STEVE INSKEEP, Host:
People in Yazoo County, Mississippi have been watching the levies in their area. County supervisor Van Foster says if you pay a visit to one, you may encounter an awesome sight.
VAN FOSTER: When you get over to the west side of town and get up on the levy and look to the west, a lot of areas look like a small ocean. It's just water for days.
INSKEEP: There's water like this because the county lies along the Yazoo River. It's a tributary of the Mississippi River, but at times like this, amid near- record spring floods, the Mississippi briefly becomes a tributary of the Yazoo.
FOSTER: The Yazoo River flows into the Mississippi River. And when the Mississippi River reaches its flood stage at Vicksburg, Mississippi, it backs up into the Yazoo River, and the Yazoo River fails to run the southern direction. It backs up, and we've had massive evacuations over in the delta and just enormous crop losses. You know, the corn is up like 18 to 24 inches in height, and I was in some places yesterday where the corn, at 24 inches, is already under water.
INSKEEP: And flood waters are not expected to peak for another week.
RENEE MONTAGNE, Host:
John Michael Pillow is a farmer in Yazoo City. His farm has so far escaped flooding because it's protected by levies. But the rising waters will likely spill over those levies in the next few days and could destroy the almost 3,000 acres of his corn on his land.

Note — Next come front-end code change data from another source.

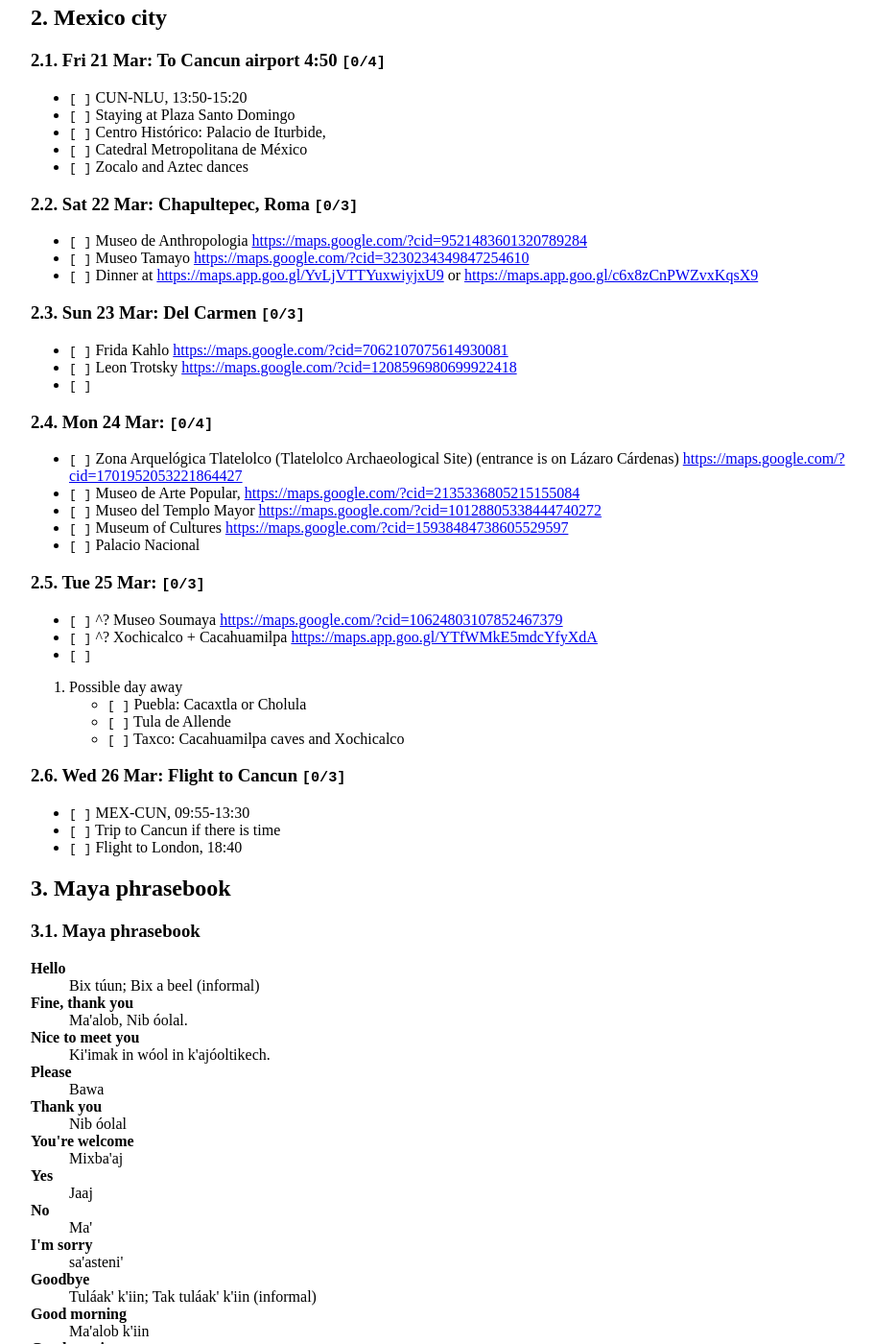
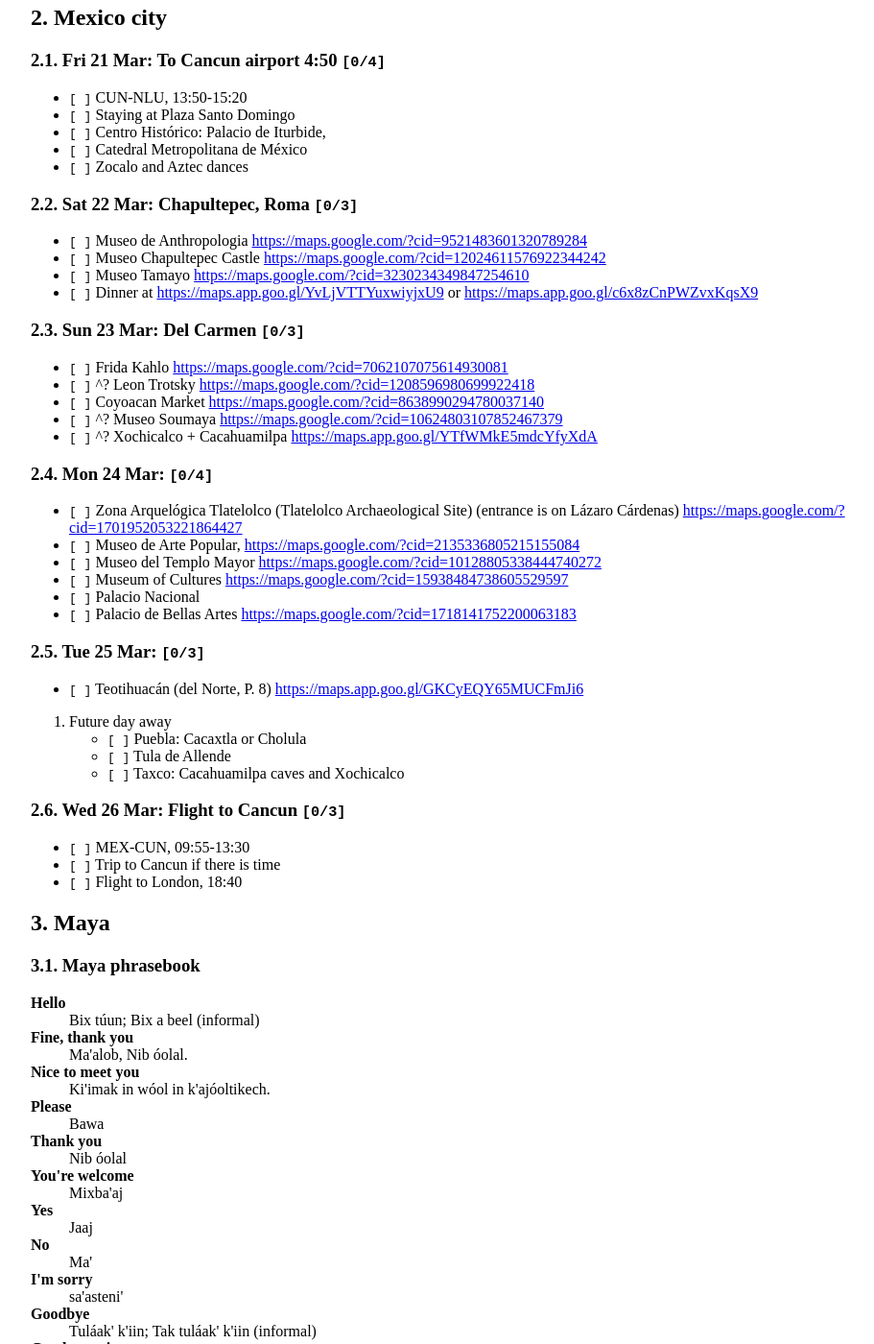
Before and after one commit to ssharoff/ssharoff.github.io, a Jekyll site: the page travel/mexico-plans.html, which Jekyll copies as it is, in a window 1280 px wide and 1400 px high, scrolled down 1467 px. Shown: the whole window at 96% size, without its empty margins (128-1039 px from the left). Built offline with Jekyll 4.4.1, drawn with Linux system fonts in a browser that asks for light colours; some of the changed text lies outside the part shown.

Commit message:
mexico after miguel

```diff
--- a/travel/mexico-plans.html
+++ b/travel/mexico-plans.html
@@ -3,7 +3,7 @@
 "http://www.w3.org/TR/xhtml1/DTD/xhtml1-strict.dtd">
 <html xmlns="http://www.w3.org/1999/xhtml" lang="en" xml:lang="en">
 <head>
-<!-- 2025-02-08 Sat 14:41 -->
+<!-- 2025-02-19 Wed 16:32 -->
 <meta http-equiv="Content-Type" content="text/html;charset=utf-8" />
 <meta name="viewport" content="width=device-width, initial-scale=1" />
 <title>&lrm;</title>
@@ -228,12 +228,12 @@
 <body>
 <div id="content" class="content">
 
-<div id="outline-container-org5bbb7be" class="outline-2">
-<h2 id="org5bbb7be"><span class="section-number-2">1.</span> Yucatan</h2>
+<div id="outline-container-orgfe17904" class="outline-2">
+<h2 id="orgfe17904"><span class="section-number-2">1.</span> Yucatan</h2>
 <div class="outline-text-2" id="text-1">
 </div>
-<div id="outline-container-org4be3e7f" class="outline-3">
-<h3 id="org4be3e7f"><span class="section-number-3">1.1.</span> Tue 11 Mar: Arrival to Cancun <code>[0/3]</code></h3>
+<div id="outline-container-orgc51fb95" class="outline-3">
+<h3 id="orgc51fb95"><span class="section-number-3">1.1.</span> Tue 11 Mar: Arrival to Cancun <code>[0/3]</code></h3>
 <div class="outline-text-3" id="text-1-1">
 <ul class="org-ul">
 <li class="off"><code>[&#xa0;]</code> Landing 16:55;</li>
@@ -244,14 +244,14 @@
 </div>
 </div>
 
-<div id="outline-container-orgeca82cf" class="outline-3">
-<h3 id="orgeca82cf"><span class="section-number-3">1.2.</span> Wed 12 Mar: to Valladolid 2:20 <code>[1/5]</code></h3>
+<div id="outline-container-orga4b945e" class="outline-3">
+<h3 id="orga4b945e"><span class="section-number-3">1.2.</span> Wed 12 Mar: to Valladolid 2:20 <code>[1/5]</code></h3>
 <div class="outline-text-3" id="text-1-2">
 <ul class="org-ul">
-<li class="off"><code>[&#xa0;]</code> Coba^? <a href="https://maps.google.com/?cid=14302297260168381406">https://maps.google.com/?cid=14302297260168381406</a> or<br />
+<li class="off"><code>[&#xa0;]</code> Coba^? <a href="https://maps.google.com/?cid=14302297260168381406">https://maps.google.com/?cid=14302297260168381406</a><br />
 Ek Balam^? <a href="https://maps.google.com/?cid=3209123517850082809">https://maps.google.com/?cid=3209123517850082809</a></li>
 <li class="off"><code>[&#xa0;]</code> Cenote Suytun <a href="https://maps.app.goo.gl/i2Pv3oNAkbiVZKedA">https://maps.app.goo.gl/i2Pv3oNAkbiVZKedA</a></li>
-<li class="off"><code>[&#xa0;]</code> Cenote Zaci <a href="https://maps.app.goo.gl/VHvHxEDxAVv7R28j8">https://maps.app.goo.gl/VHvHxEDxAVv7R28j8</a> or <br />
+<li class="off"><code>[&#xa0;]</code> Cenote Zaci <a href="https://maps.app.goo.gl/VHvHxEDxAVv7R28j8">https://maps.app.goo.gl/VHvHxEDxAVv7R28j8</a> <br />
 Cenote Dzinup <a href="https://maps.app.goo.gl/92Zzc5UtwJiYHH588">https://maps.app.goo.gl/92Zzc5UtwJiYHH588</a></li>
 <li class="off"><code>[&#xa0;]</code> Stay in Valladolid <a href="https://maps.google.com/?cid=14771480419104015041">https://maps.google.com/?cid=14771480419104015041</a></li>
 <li class="off"><code>[&#xa0;]</code> ^? <a href="https://nochesdekukulkan.com.mx/evento/1">https://nochesdekukulkan.com.mx/evento/1</a> <br />
@@ -260,8 +260,8 @@ Cenote Dzinup <a href="https://maps.app.goo.gl/92Zzc5UtwJiYHH588">https://maps.a
 </div>
 </div>
 
-<div id="outline-container-org2f03501" class="outline-3">
-<h3 id="org2f03501"><span class="section-number-3">1.3.</span> Thu 13 Mar: to Uxmal 2:40 <code>[1/6]</code></h3>
+<div id="outline-container-orge963fbd" class="outline-3">
+<h3 id="orge963fbd"><span class="section-number-3">1.3.</span> Thu 13 Mar: to Uxmal 2:40 <code>[1/6]</code></h3>
 <div class="outline-text-3" id="text-1-3">
 <ul class="org-ul">
 <li class="off"><code>[&#xa0;]</code> Chichen Itza <a href="https://maps.google.com/?cid=8943762525109439898">https://maps.google.com/?cid=8943762525109439898</a></li>
@@ -275,8 +275,8 @@ Merida Museo Regional de Antropología <a href="https://maps.google.com/?cid=532
 </div>
 </div>
 
-<div id="outline-container-org2307e57" class="outline-3">
-<h3 id="org2307e57"><span class="section-number-3">1.4.</span> Fri 14 Mar: to Campeche 2:20  <code>[1/6]</code></h3>
+<div id="outline-container-orgf5d9739" class="outline-3">
+<h3 id="orgf5d9739"><span class="section-number-3">1.4.</span> Fri 14 Mar: to Campeche 2:20  <code>[1/6]</code></h3>
 <div class="outline-text-3" id="text-1-4">
 <ul class="org-ul">
 <li class="off"><code>[&#xa0;]</code> <a href="https://en.wikivoyage.org/wiki/Ruta_Puuc">https://en.wikivoyage.org/wiki/Ruta_Puuc</a></li>
@@ -290,8 +290,8 @@ Merida Museo Regional de Antropología <a href="https://maps.google.com/?cid=532
 </div>
 </div>
 
-<div id="outline-container-org280152d" class="outline-3">
-<h3 id="org280152d"><span class="section-number-3">1.5.</span> Sat 15 Mar: to Calakmul 4:00 <code>[0/4]</code></h3>
+<div id="outline-container-org76fc596" class="outline-3">
+<h3 id="org76fc596"><span class="section-number-3">1.5.</span> Sat 15 Mar: to Calakmul 4:00 <code>[0/4]</code></h3>
 <div class="outline-text-3" id="text-1-5">
 <ul class="org-ul">
 <li class="off"><code>[&#xa0;]</code> Xmuch Garden <a href="https://maps.google.com/?cid=3533563304664637259">https://maps.google.com/?cid=3533563304664637259</a></li>
@@ -303,8 +303,8 @@ Merida Museo Regional de Antropología <a href="https://maps.google.com/?cid=532
 </div>
 </div>
 
-<div id="outline-container-org94b769c" class="outline-3">
-<h3 id="org94b769c"><span class="section-number-3">1.6.</span> Sun 16 Mar:  Calakmul <code>[0/3]</code></h3>
+<div id="outline-container-org575a3a7" class="outline-3">
+<h3 id="org575a3a7"><span class="section-number-3">1.6.</span> Sun 16 Mar:  Calakmul <code>[0/3]</code></h3>
 <div class="outline-text-3" id="text-1-6">
 <ul class="org-ul">
 <li class="off"><code>[&#xa0;]</code> Calakmul (6:30 to 11:30) at Colhuas exit take the turn off to the site <a href="https://maps.google.com/?cid=6883804212059906013">https://maps.google.com/?cid=6883804212059906013</a></li>
@@ -314,8 +314,8 @@ Merida Museo Regional de Antropología <a href="https://maps.google.com/?cid=532
 </div>
 </div>
 
-<div id="outline-container-orgf851834" class="outline-3">
-<h3 id="orgf851834"><span class="section-number-3">1.7.</span> Mon 17 Mar: to Mahahual 3:50 <code>[0/2]</code></h3>
+<div id="outline-container-org9ebc9c6" class="outline-3">
+<h3 id="org9ebc9c6"><span class="section-number-3">1.7.</span> Mon 17 Mar: to Mahahual 3:50 <code>[0/2]</code></h3>
 <div class="outline-text-3" id="text-1-7">
 <ul class="org-ul">
 <li class="off"><code>[&#xa0;]</code> Kohunlich <a href="https://maps.google.com/?cid=8572165254962446644">https://maps.google.com/?cid=8572165254962446644</a> or <br />
@@ -327,8 +327,8 @@ Dzibanché <a href="https://maps.google.com/?cid=576071547476253571">https://map
 </div>
 </div>
 
-<div id="outline-container-org8d4b75a" class="outline-3">
-<h3 id="org8d4b75a"><span class="section-number-3">1.8.</span> Tue 18 Mar: Mahahual <code>[0/2]</code></h3>
+<div id="outline-container-orgc2a13d8" class="outline-3">
+<h3 id="orgc2a13d8"><span class="section-number-3">1.8.</span> Tue 18 Mar: Mahahual <code>[0/2]</code></h3>
 <div class="outline-text-3" id="text-1-8">
 <ul class="org-ul">
 <li class="off"><code>[&#xa0;]</code> Snorkelling</li>
@@ -337,8 +337,8 @@ Dzibanché <a href="https://maps.google.com/?cid=576071547476253571">https://map
 </div>
 </div>
 
-<div id="outline-container-org273319b" class="outline-3">
-<h3 id="org273319b"><span class="section-number-3">1.9.</span> Wed 19 Mar: Mahahual <code>[0/2]</code></h3>
+<div id="outline-container-org61c3c6c" class="outline-3">
+<h3 id="org61c3c6c"><span class="section-number-3">1.9.</span> Wed 19 Mar: Mahahual <code>[0/2]</code></h3>
 <div class="outline-text-3" id="text-1-9">
 <ul class="org-ul">
 <li class="off"><code>[&#xa0;]</code> Sian Ka'an Biosphere Reserve</li>
@@ -347,8 +347,8 @@ Dzibanché <a href="https://maps.google.com/?cid=576071547476253571">https://map
 </div>
 </div>
 
-<div id="outline-container-org1b50f51" class="outline-3">
-<h3 id="org1b50f51"><span class="section-number-3">1.10.</span> Thu 20 Mar: Mahahual <code>[0/0]</code></h3>
+<div id="outline-container-org288ce8f" class="outline-3">
+<h3 id="org288ce8f"><span class="section-number-3">1.10.</span> Thu 20 Mar: Mahahual <code>[0/0]</code></h3>
 <div class="outline-text-3" id="text-1-10">
 <ul class="org-ul">
 <li class="off"><code>[&#xa0;]</code> Swimming with turtles</li>
@@ -357,12 +357,12 @@ Dzibanché <a href="https://maps.google.com/?cid=576071547476253571">https://map
 </div>
 </div>
 
-<div id="outline-container-orgec261d4" class="outline-2">
-<h2 id="orgec261d4"><span class="section-number-2">2.</span> Mexico city</h2>
+<div id="outline-container-org6302560" class="outline-2">
+<h2 id="org6302560"><span class="section-number-2">2.</span> Mexico city</h2>
 <div class="outline-text-2" id="text-2">
 </div>
-<div id="outline-container-org958e9f9" class="outline-3">
-<h3 id="org958e9f9"><span class="section-number-3">2.1.</span> Fri 21 Mar: To Cancun airport 4:50 <code>[0/4]</code></h3>
+<div id="outline-container-org218081a" class="outline-3">
+<h3 id="org218081a"><span class="section-number-3">2.1.</span> Fri 21 Mar: To Cancun airport 4:50 <code>[0/4]</code></h3>
 <div class="outline-text-3" id="text-2-1">
 <ul class="org-ul">
 <li class="off"><code>[&#xa0;]</code> CUN-NLU, 13:50-15:20</li>
@@ -374,30 +374,33 @@ Dzibanché <a href="https://maps.google.com/?cid=576071547476253571">https://map
 </div>
 </div>
 
-<div id="outline-container-org7a2e269" class="outline-3">
-<h3 id="org7a2e269"><span class="section-number-3">2.2.</span> Sat 22 Mar: Chapultepec, Roma <code>[0/3]</code></h3>
+<div id="outline-container-orgb666d92" class="outline-3">
+<h3 id="orgb666d92"><span class="section-number-3">2.2.</span> Sat 22 Mar: Chapultepec, Roma <code>[0/3]</code></h3>
 <div class="outline-text-3" id="text-2-2">
 <ul class="org-ul">
 <li class="off"><code>[&#xa0;]</code> Museo de Anthropologia <a href="https://maps.google.com/?cid=9521483601320789284">https://maps.google.com/?cid=9521483601320789284</a></li>
+<li class="off"><code>[&#xa0;]</code> Museo Chapultepec Castle <a href="https://maps.google.com/?cid=12024611576922344242">https://maps.google.com/?cid=12024611576922344242</a></li>
 <li class="off"><code>[&#xa0;]</code> Museo Tamayo <a href="https://maps.google.com/?cid=3230234349847254610">https://maps.google.com/?cid=3230234349847254610</a></li>
 <li class="off"><code>[&#xa0;]</code> Dinner at <a href="https://maps.app.goo.gl/YvLjVTTYuxwiyjxU9">https://maps.app.goo.gl/YvLjVTTYuxwiyjxU9</a> or <a href="https://maps.app.goo.gl/c6x8zCnPWZvxKqsX9">https://maps.app.goo.gl/c6x8zCnPWZvxKqsX9</a></li>
 </ul>
 </div>
 </div>
 
-<div id="outline-container-orgfb639b8" class="outline-3">
-<h3 id="orgfb639b8"><span class="section-number-3">2.3.</span> Sun 23 Mar: Del Carmen <code>[0/3]</code></h3>
+<div id="outline-container-orga11d2ae" class="outline-3">
+<h3 id="orga11d2ae"><span class="section-number-3">2.3.</span> Sun 23 Mar: Del Carmen <code>[0/3]</code></h3>
 <div class="outline-text-3" id="text-2-3">
 <ul class="org-ul">
 <li class="off"><code>[&#xa0;]</code> Frida Kahlo <a href="https://maps.google.com/?cid=7062107075614930081">https://maps.google.com/?cid=7062107075614930081</a></li>
-<li class="off"><code>[&#xa0;]</code> Leon Trotsky <a href="https://maps.google.com/?cid=1208596980699922418">https://maps.google.com/?cid=1208596980699922418</a></li>
-<li class="off"><code>[&#xa0;]</code> </li>
+<li class="off"><code>[&#xa0;]</code> ^? Leon Trotsky <a href="https://maps.google.com/?cid=1208596980699922418">https://maps.google.com/?cid=1208596980699922418</a></li>
+<li class="off"><code>[&#xa0;]</code> Coyoacan Market <a href="https://maps.google.com/?cid=8638990294780037140">https://maps.google.com/?cid=8638990294780037140</a></li>
+<li class="off"><code>[&#xa0;]</code> ^? Museo Soumaya <a href="https://maps.google.com/?cid=10624803107852467379">https://maps.google.com/?cid=10624803107852467379</a></li>
+<li class="off"><code>[&#xa0;]</code> ^? Xochicalco + Cacahuamilpa <a href="https://maps.app.goo.gl/YTfWMkE5mdcYfyXdA">https://maps.app.goo.gl/YTfWMkE5mdcYfyXdA</a></li>
 </ul>
 </div>
 </div>
 
-<div id="outline-container-org1f175ee" class="outline-3">
-<h3 id="org1f175ee"><span class="section-number-3">2.4.</span> Mon 24 Mar:  <code>[0/4]</code></h3>
+<div id="outline-container-org774b1a1" class="outline-3">
+<h3 id="org774b1a1"><span class="section-number-3">2.4.</span> Mon 24 Mar:  <code>[0/4]</code></h3>
 <div class="outline-text-3" id="text-2-4">
 <ul class="org-ul">
 <li class="off"><code>[&#xa0;]</code> Zona Arquelógica Tlatelolco (Tlatelolco Archaeological Site) (entrance is on Lázaro Cárdenas) <a href="https://maps.google.com/?cid=1701952053221864427">https://maps.google.com/?cid=1701952053221864427</a></li>
@@ -405,22 +408,20 @@ Dzibanché <a href="https://maps.google.com/?cid=576071547476253571">https://map
 <li class="off"><code>[&#xa0;]</code> Museo del Templo Mayor <a href="https://maps.google.com/?cid=10128805338444740272">https://maps.google.com/?cid=10128805338444740272</a></li>
 <li class="off"><code>[&#xa0;]</code> Museum of Cultures <a href="https://maps.google.com/?cid=15938484738605529597">https://maps.google.com/?cid=15938484738605529597</a></li>
 <li class="off"><code>[&#xa0;]</code> Palacio Nacional</li>
+<li class="off"><code>[&#xa0;]</code> Palacio de Bellas Artes <a href="https://maps.google.com/?cid=1718141752200063183">https://maps.google.com/?cid=1718141752200063183</a></li>
 </ul>
 </div>
 </div>
 
-<div id="outline-container-orgb466129" class="outline-3">
-<h3 id="orgb466129"><span class="section-number-3">2.5.</span> Tue 25 Mar: <code>[0/3]</code></h3>
+<div id="outline-container-orge3d2d28" class="outline-3">
+<h3 id="orge3d2d28"><span class="section-number-3">2.5.</span> Tue 25 Mar: <code>[0/3]</code></h3>
 <div class="outline-text-3" id="text-2-5">
 <ul class="org-ul">
-<li class="off"><code>[&#xa0;]</code> ^? Museo Soumaya <a href="https://maps.google.com/?cid=10624803107852467379">https://maps.google.com/?cid=10624803107852467379</a></li>
-<li class="off"><code>[&#xa0;]</code> ^? Xochicalco + Cacahuamilpa <a href="https://maps.app.goo.gl/YTfWMkE5mdcYfyXdA">https://maps.app.goo.gl/YTfWMkE5mdcYfyXdA</a></li>
-<li class="off"><code>[&#xa0;]</code> </li>
+<li class="off"><code>[&#xa0;]</code> Teotihuacán (del Norte, P. 8) <a href="https://maps.app.goo.gl/GKCyEQY65MUCFmJi6">https://maps.app.goo.gl/GKCyEQY65MUCFmJi6</a></li>
 </ul>
 </div>
-
 <ol class="org-ol">
-<li><a id="orgc06b793"></a>Possible day away<br />
+<li><a id="org1f2784d"></a>Future day away<br />
 <div class="outline-text-4" id="text-2-5-1">
 <ul class="org-ul">
 <li class="off"><code>[&#xa0;]</code> Puebla: Cacaxtla or Cholula</li>
@@ -432,8 +433,8 @@ Dzibanché <a href="https://maps.google.com/?cid=576071547476253571">https://map
 </ol>
 </div>
 
-<div id="outline-container-org99353c5" class="outline-3">
-<h3 id="org99353c5"><span class="section-number-3">2.6.</span> Wed 26 Mar: Flight to Cancun <code>[0/3]</code></h3>
+<div id="outline-container-orgd180119" class="outline-3">
+<h3 id="orgd180119"><span class="section-number-3">2.6.</span> Wed 26 Mar: Flight to Cancun <code>[0/3]</code></h3>
 <div class="outline-text-3" id="text-2-6">
 <ul class="org-ul">
 <li class="off"><code>[&#xa0;]</code> MEX-CUN, 09:55-13:30</li>
@@ -444,12 +445,12 @@ Dzibanché <a href="https://maps.google.com/?cid=576071547476253571">https://map
 </div>
 </div>
 
-<div id="outline-container-org13f6451" class="outline-2">
-<h2 id="org13f6451"><span class="section-number-2">3.</span> Maya phrasebook</h2>
+<div id="outline-container-org2fa91a6" class="outline-2">
+<h2 id="org2fa91a6"><span class="section-number-2">3.</span> Maya</h2>
 <div class="outline-text-2" id="text-3">
 </div>
-<div id="outline-container-orge7f7ffb" class="outline-3">
-<h3 id="orge7f7ffb"><span class="section-number-3">3.1.</span> Maya phrasebook</h3>
+<div id="outline-container-org13f338e" class="outline-3">
+<h3 id="org13f338e"><span class="section-number-3">3.1.</span> Maya phrasebook</h3>
 <div class="outline-text-3" id="text-3-1">
 <dl class="org-dl">
 <dt>Hello</dt><dd>Bix túun; Bix a beel (informal)</dd>
@@ -464,19 +465,18 @@ Dzibanché <a href="https://maps.google.com/?cid=576071547476253571">https://map
 <dt>Goodbye</dt><dd>Tuláak' k'iin; Tak tuláak' k'iin  (informal)</dd>
 <dt>Good morning</dt><dd>Ma'alob k'iin</dd>
 <dt>Good evening</dt><dd>Ma'alob áak'ab</dd>
-<dt>Good night</dt><dd>Ma'alob áak'ab</dd>
 <dt>Good night (to sleep)</dt><dd>Weenel ma'alob</dd>
 </dl>
 </div>
 </div>
 </div>
 
-<div id="outline-container-orgae617b1" class="outline-2">
-<h2 id="orgae617b1"><span class="section-number-2">4.</span> Food</h2>
+<div id="outline-container-org4adad46" class="outline-2">
+<h2 id="org4adad46"><span class="section-number-2">4.</span> Food</h2>
 <div class="outline-text-2" id="text-4">
 </div>
-<div id="outline-container-org0f614c8" class="outline-3">
-<h3 id="org0f614c8"><span class="section-number-3">4.1.</span> Mexican food <code>[0/9]</code></h3>
+<div id="outline-container-orga0abd50" class="outline-3">
+<h3 id="orga0abd50"><span class="section-number-3">4.1.</span> Mexican food <code>[0/9]</code></h3>
 <div class="outline-text-3" id="text-4-1">
 <ul class="org-ul">
 <li class="off"><code>[&#xa0;]</code> Carne asada &#x2013; thin-cut marinated beef steak</li>
@@ -489,13 +489,14 @@ Dzibanché <a href="https://maps.google.com/?cid=576071547476253571">https://map
 <li class="off"><code>[&#xa0;]</code> Tamales &#x2013; steamed rolls in cornmeal dough</li>
 <li class="off"><code>[&#xa0;]</code> Tasajo &#x2013; thin-cut beef steak or pork, partially cured</li>
 <li class="off"><code>[&#xa0;]</code> Tinga &#x2013; shredded meat in a smoky chipotle sauce</li>
+<li class="off"><code>[&#xa0;]</code> Atole, atol de elote &#x2013; masa-based drink (champurrado, guava)</li>
 </ul>
 </div>
 </div>
 </div>
 </div>
 <div id="postamble" class="status">
-<p class="date">Created: 2025-02-08 Sat 14:41</p>
+<p class="date">Created: 2025-02-19 Wed 16:32</p>
 <p class="validation"><a href="https://validator.w3.org/check?uri=referer">Validate</a></p>
 </div>
 </body>
```
Also changed, not shown: travel/mexico-plans.org (+7 -6 lines), 1 other file.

JOHN MICHAEL PILLOW: It's surreal. It's hard to believe, because for the last two weeks, we've had just bluebird skies, just gorgeous weather. Even on my farm, I mean, I'm standing here, and it's bone dry and, you know, I've seen these inundation maps that people have created for me. It's just hard to believe that, you know, water will be where it's going to get to.
MONTAGNE: Now, Yazoo County has bounced back from disasters before, including massive tornadoes that have ripped the area in recent years.
INSKEEP: A flood like this is a different kind of disaster. People have had time to prepare, but, of course, that also means they must wait to find out what happens.
MICHAEL PILLOW: It's going to be awful. This is going to be just a tragedy, and people losing their homes. But most of the potential flood victims have said, you know, we're so thankful that we've had two weeks to prepare. We've had time to move our stuff, to build levies, to move equipment, to take care of people that need to be taken care of, and I think that's kind of the feeling now.
INSKEEP: That's John Michael Pillow from his farm in Yazoo City, Mississippi.
NPR transcripts are created on a rush deadline by Verb8tm, Inc., an NPR contractor, and produced using a proprietary transcription process developed with NPR. This text may not be in its final form and may be updated or revised in the future. Accuracy and availability may vary. The authoritative record of NPR’s programming is the audio record.